96-5). Barbaro decided to move Hart to a different cell.
Barbaro Decl. (Doc. 96-2) ¶¶ 7-8. Hart was
handcuffed and moved into the corridor, and Hart's old
cell was searched. Id. ¶¶ 5-6. The sheriff
who had arrived to transport Hart to court eventually
cancelled the transport. See id. ¶ 6.
Kimball, and Barbaro all describe the search of Hart's
old cell in their declarations as having been conducted by
SPU staff. Kimball expressly denied participating in the
initial search and trash removal, as he stood with Hart
outside of the cell at that time. Kimball Decl. ¶ 7.
Barbaro stated that all of Hart's authorized property,
including his legal material, was transferred from Hart's
old cell to his new one. Barbaro Decl. ¶ 7. Goulette,
Kimball, and Barbaro all expressly denied looking at any of
Hart's legal material or taking any of it from Hart's
cell. Barbaro Decl. ¶¶ 3, 9 (Doc. No. 96-2);
Goulette Decl. ¶¶ 3, 8 (Doc. No. 96-4); Kimball
Decl. ¶¶ 3, 9.
verified complaint,  plaintiff stated that, on November 29,
defendants Goulette, Kimball, and Barbaro seized his legal
material, and that Lt. Cascio ordered the seizure of the
legal material and then failed to give it back. See

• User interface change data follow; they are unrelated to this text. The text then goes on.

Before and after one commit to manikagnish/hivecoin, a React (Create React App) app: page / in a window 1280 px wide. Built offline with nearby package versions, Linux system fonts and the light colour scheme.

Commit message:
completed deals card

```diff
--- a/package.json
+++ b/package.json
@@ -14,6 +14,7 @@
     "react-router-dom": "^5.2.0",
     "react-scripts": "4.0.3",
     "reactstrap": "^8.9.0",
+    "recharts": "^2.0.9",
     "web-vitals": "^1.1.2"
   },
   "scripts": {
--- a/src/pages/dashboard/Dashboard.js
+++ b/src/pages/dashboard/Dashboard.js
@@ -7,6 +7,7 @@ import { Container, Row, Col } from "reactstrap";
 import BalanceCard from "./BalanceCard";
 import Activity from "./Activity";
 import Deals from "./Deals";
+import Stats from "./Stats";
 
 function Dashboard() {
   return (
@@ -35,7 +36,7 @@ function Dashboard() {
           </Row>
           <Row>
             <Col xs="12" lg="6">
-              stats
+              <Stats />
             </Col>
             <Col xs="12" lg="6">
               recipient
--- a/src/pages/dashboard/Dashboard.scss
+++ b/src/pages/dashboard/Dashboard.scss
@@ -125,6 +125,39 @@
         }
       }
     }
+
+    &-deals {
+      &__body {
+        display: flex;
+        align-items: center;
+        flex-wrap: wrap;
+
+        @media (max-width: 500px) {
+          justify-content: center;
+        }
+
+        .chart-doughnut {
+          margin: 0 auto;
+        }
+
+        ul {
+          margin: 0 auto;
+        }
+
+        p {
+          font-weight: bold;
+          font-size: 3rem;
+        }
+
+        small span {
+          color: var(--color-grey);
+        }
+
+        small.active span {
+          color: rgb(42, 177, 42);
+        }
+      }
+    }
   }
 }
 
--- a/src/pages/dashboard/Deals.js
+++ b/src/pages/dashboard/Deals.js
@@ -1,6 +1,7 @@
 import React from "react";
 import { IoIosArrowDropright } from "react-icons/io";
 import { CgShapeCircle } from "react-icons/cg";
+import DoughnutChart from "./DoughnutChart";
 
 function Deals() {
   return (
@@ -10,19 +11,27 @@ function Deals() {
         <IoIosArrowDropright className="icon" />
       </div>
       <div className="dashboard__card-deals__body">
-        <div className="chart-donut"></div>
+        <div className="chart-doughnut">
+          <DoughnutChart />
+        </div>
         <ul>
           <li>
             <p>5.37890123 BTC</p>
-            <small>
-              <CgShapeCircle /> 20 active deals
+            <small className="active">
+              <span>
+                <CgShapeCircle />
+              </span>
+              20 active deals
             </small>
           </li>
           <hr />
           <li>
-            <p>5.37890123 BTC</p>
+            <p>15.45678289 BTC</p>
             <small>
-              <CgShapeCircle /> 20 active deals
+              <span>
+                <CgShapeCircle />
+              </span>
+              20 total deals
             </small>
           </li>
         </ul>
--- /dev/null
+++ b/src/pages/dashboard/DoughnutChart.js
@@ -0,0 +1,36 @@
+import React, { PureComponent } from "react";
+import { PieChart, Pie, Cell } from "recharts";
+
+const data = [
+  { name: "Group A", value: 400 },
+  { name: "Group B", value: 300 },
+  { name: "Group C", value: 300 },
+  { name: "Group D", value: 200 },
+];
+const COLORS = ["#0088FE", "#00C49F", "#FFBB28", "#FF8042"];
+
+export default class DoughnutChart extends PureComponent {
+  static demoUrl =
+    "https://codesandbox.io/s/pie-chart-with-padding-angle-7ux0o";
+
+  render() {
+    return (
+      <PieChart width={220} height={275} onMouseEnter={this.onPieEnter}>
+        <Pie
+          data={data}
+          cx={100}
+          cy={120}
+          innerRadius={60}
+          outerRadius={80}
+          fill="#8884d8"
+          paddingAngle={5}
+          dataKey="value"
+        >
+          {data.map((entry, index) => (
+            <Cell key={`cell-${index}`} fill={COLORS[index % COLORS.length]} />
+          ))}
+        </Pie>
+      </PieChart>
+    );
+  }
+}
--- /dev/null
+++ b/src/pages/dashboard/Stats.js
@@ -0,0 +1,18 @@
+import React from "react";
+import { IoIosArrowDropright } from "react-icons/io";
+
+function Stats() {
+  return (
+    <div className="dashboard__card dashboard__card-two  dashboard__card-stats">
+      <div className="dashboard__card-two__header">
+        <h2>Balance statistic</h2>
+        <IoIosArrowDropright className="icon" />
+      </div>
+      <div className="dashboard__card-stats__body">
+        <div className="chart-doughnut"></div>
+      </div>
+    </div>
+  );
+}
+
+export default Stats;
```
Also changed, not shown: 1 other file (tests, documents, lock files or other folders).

Compl. (Doc. No. 1), at 8-9. Hart further alleged that while
Hart was holding a bag full of legal material, Barbaro
snatched the bag, told him that he would not be leaving the
cell with his legal material, but also told him that his
legal material would be returned to him once it was searched.
Id. at 8. Hart asserted that Goulette and Kimball
also told him he would get his property back. See
id. Hart described the incident somewhat differently in
his deposition, testifying that he never saw any of the
defendants actually seize his legal materials. See
Hart Dep. 37:2-4 (Doc. No. 96-7, at 9). Cascio's
declaration states that he “had no knowledge of any
legal materials being seized from Inmate Hart or from his
cell on November 29, 2012.” Cascio Decl. ¶ 3 (Doc.
alleged in the verified complaint that the officers seized
his legal material: (1) to prevent him from prevailing in his
pending litigation; (2) in retaliation for petitioning to
terminate his guardianship; and (3) in retaliation for
preparing a lawsuit arising out of an April 2012 tasering
incident. See Compl. (Doc. No. 1), at 9, 32. In his
deposition, however, Hart answered, “Yes, ” when
asked if, at the end of the day, it was “your
speculation, ” that the taking of his legal work was a
retaliatory act. Hart Dep. 26:18-22 (Doc. No. 96-7, at 5).
and Kimball stated, in their declarations, that on November
29, they did not know which court Hart was being transported
to. Goulette Decl. ¶ 4 (Doc. No. 96-4); Kimball Decl.
¶ 4 (Doc. No. 96-5). All four defendants have stated in
declarations, that on November 29, they did not know that
Hart had filed a petition to terminate his guardianship.
Goulette Decl. ¶¶ 3, 8 (Doc. No. 96-4); Kimball
Decl. ¶¶ 3, 9 (Doc. No. 96-5); Barbaro ¶¶
3, 9 (Doc. No. 96-2); Cascio Decl. ¶ 5 (Doc. No. 96-3).
Hart testified at his deposition that defendants knew where
he was going on November 29 because of the “transport
order.” Hart Dep. 59:17-23 (Doc. No. 96-7, at 16). When
asked whether Hart had information indicating that defendants
knew why he was going to court on ...